nroff or troff, or both.
If its input is badly formatted, lexgrog will print “parse failed”;
this may be useful for external programs that need to check man pages
for correctness. If one of lexgrog's input files is “-”, it will
read from standard input; if any input file is compressed, a
decompressed version will be read automatically.
Print debugging information.
Parse input as man page source files. This is the default if
neither --man nor --cat is given.
Parse input as preformatted man pages (“cat pages”). --man
and --cat may not be given simultaneously.
Display the name and description from the man page's header,
as used by apropos and whatis. This is the default if neither

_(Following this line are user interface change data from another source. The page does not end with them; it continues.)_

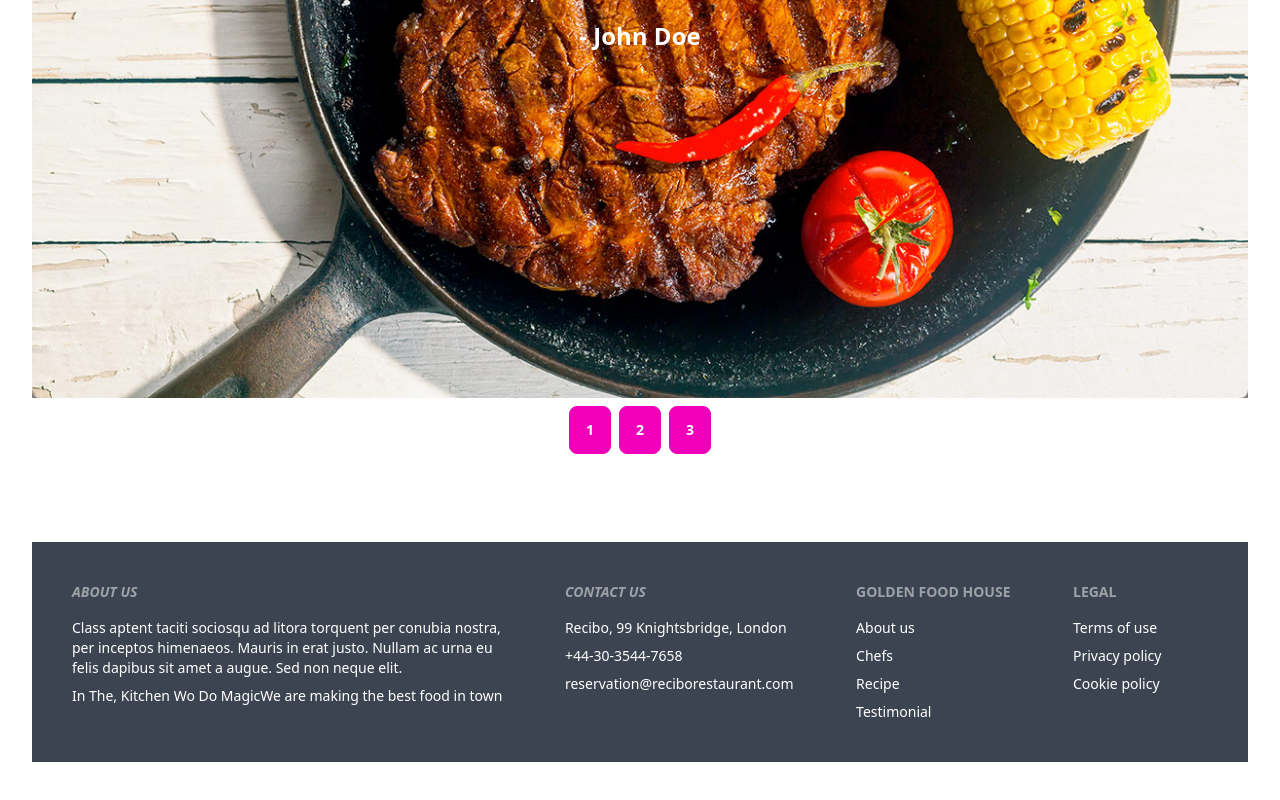
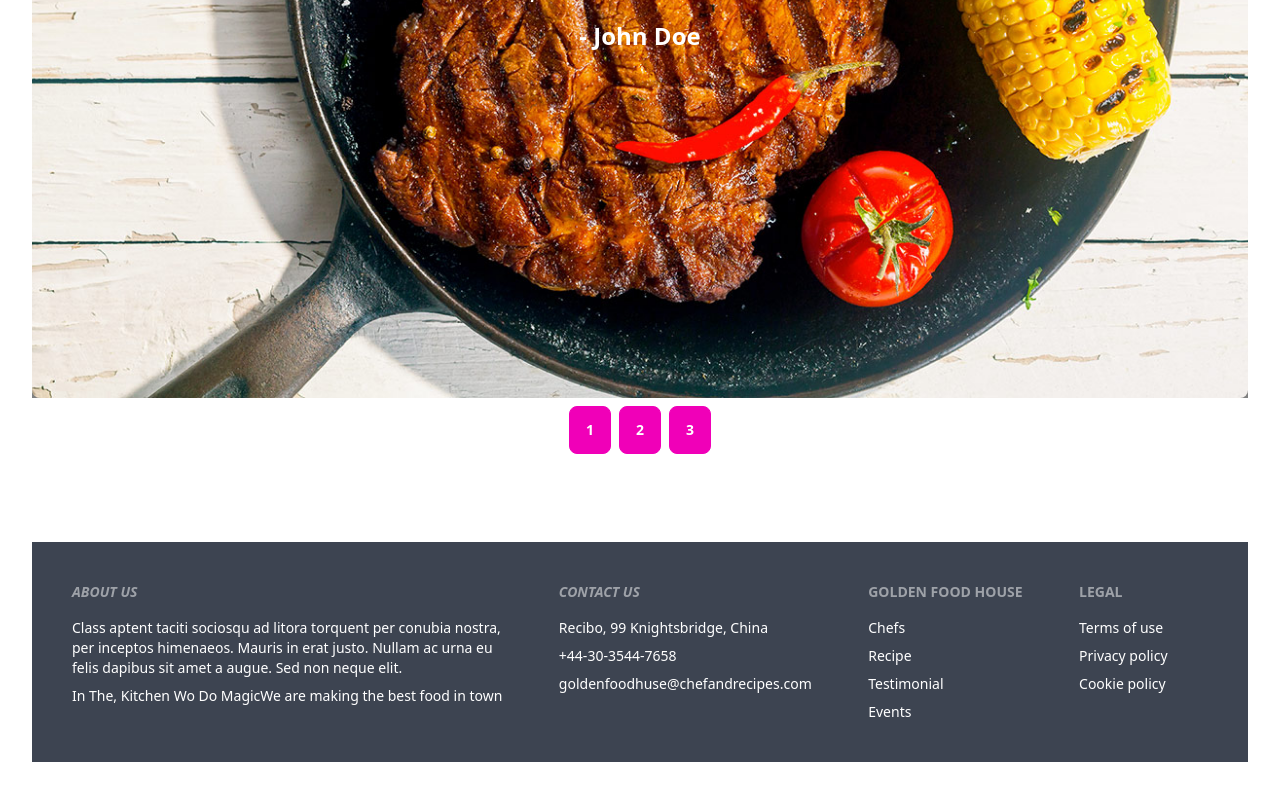
Before and after one commit to Showrab15/Golden-Food-House, a React (Vite) app: page / in a window 1280 px wide. Shown: the part 1853-2653 px from the top of the page. Built offline with nearby package versions, Linux system fonts and the light colour scheme; no server answers.

Commit message:
about us shortly added in footer

```diff
--- a/src/componets/Footer/Footer.jsx
+++ b/src/componets/Footer/Footer.jsx
@@ -11,16 +11,17 @@ const Footer = () => {
   </div>
   <div>
     <span className="footer-title italic">Contact Us</span>
-    <p className="link link-hover"> Recibo, 99 Knightsbridge, London</p>
+    <p className="link link-hover"> Recibo, 99 Knightsbridge, China</p>
     <p className="link link-hover">+44-30-3544-7658</p>
-    <p className="link link-hover"> reservation@reciborestaurant.com</p>
+    <p className="link link-hover"> goldenfoodhuse@chefandrecipes.com</p>
   </div>
   <div>
     <span className="footer-title">Golden Food House</span>
-   <p className="link link-hover">About us</p>
    <p className="link link-hover">Chefs</p>
    <p className="link link-hover">Recipe</p>
    <p className="link link-hover">Testimonial</p>
+      <p className="link link-hover">Events </p>
+
   </div>
   <div>
     <span className="footer-title">Legal</span>
```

--whatis nor --filters is given.
Display the list of filters needed to preprocess the man page
before formatting with nroff or troff.
-E encoding, --encoding encoding
Override the guessed character set for the page to encoding.
Print a help message and exit.
Print a short usage message and exit.
Display version information.
mandb (which uses the same code as lexgrog) parses the NAME section
at the top of each manual page looking for names and descriptions of
the features documented in each. While the parser is quite tolerant,
as it has to cope with a number of different forms that have
historically been used, it may sometimes fail to extract the required
When using the traditional man macro set, a correct NAME section
looks something like this:
foo \- program to do something
Some manual pagers require the ‘\-’ to be exactly as shown; mandb is
more tolerant, but for compatibility with other systems it is
nevertheless a good idea to retain the backslash.
On the left-hand side, there may be several names, separated by
commas. Names containing whitespace will be ignored to avoid
pathological behaviour on certain ill-formed NAME sections. The text
on the right-hand side is free-form, and may be spread over multiple
lines. If several features with different descriptions are being
documented in the same manual page, the following form is therefore
foo, bar \- programs to do something
baz \- program to do nothing
(A macro which starts a new paragraph, like .PP, may be used instead
of the break macro .br.)
When using the BSD-derived mdoc macro set, a correct NAME section
looks something like this:
.Nd program to do something
There are several common reasons why whatis parsing fails. Sometimes
authors of manual pages replace ‘.SH NAME’ with ‘.SH MYPROGRAM’, and
then mandb cannot find the section from which to extract the
information it needs. Sometimes authors include a NAME section, but
place free-form text there rather than ‘name \- description’.
However, any syntax resembling the above should be accepted.
The code used by lexgrog to scan man pages was written by:
Fabrizio Polacco (firstname.lastname@example.org).
Colin Watson (email@example.com).
Colin Watson wrote the current incarnation of the command-line front-
end, as well as this man page.
This page is part of the man-db (manual pager suite) project.
Information about the project can be found at
⟨http://www.nongnu.org/man-db/⟩. If you have a bug report for this
manual page, send it to firstname.lastname@example.org. This page was
obtained from the project's upstream Git repository
⟨http://git.savannah.gnu.org/r/man-db.git⟩ on 2017-03-13. If you dis‐
cover any rendering problems in this HTML version of the page, or you
believe there is a better or more up-to-date source for the page, or
you have corrections or improvements to the information in this
COLOPHON (which is not part of the original manual page), send a mail
126.96.36.199 2016-12-12 LEXGROG(1)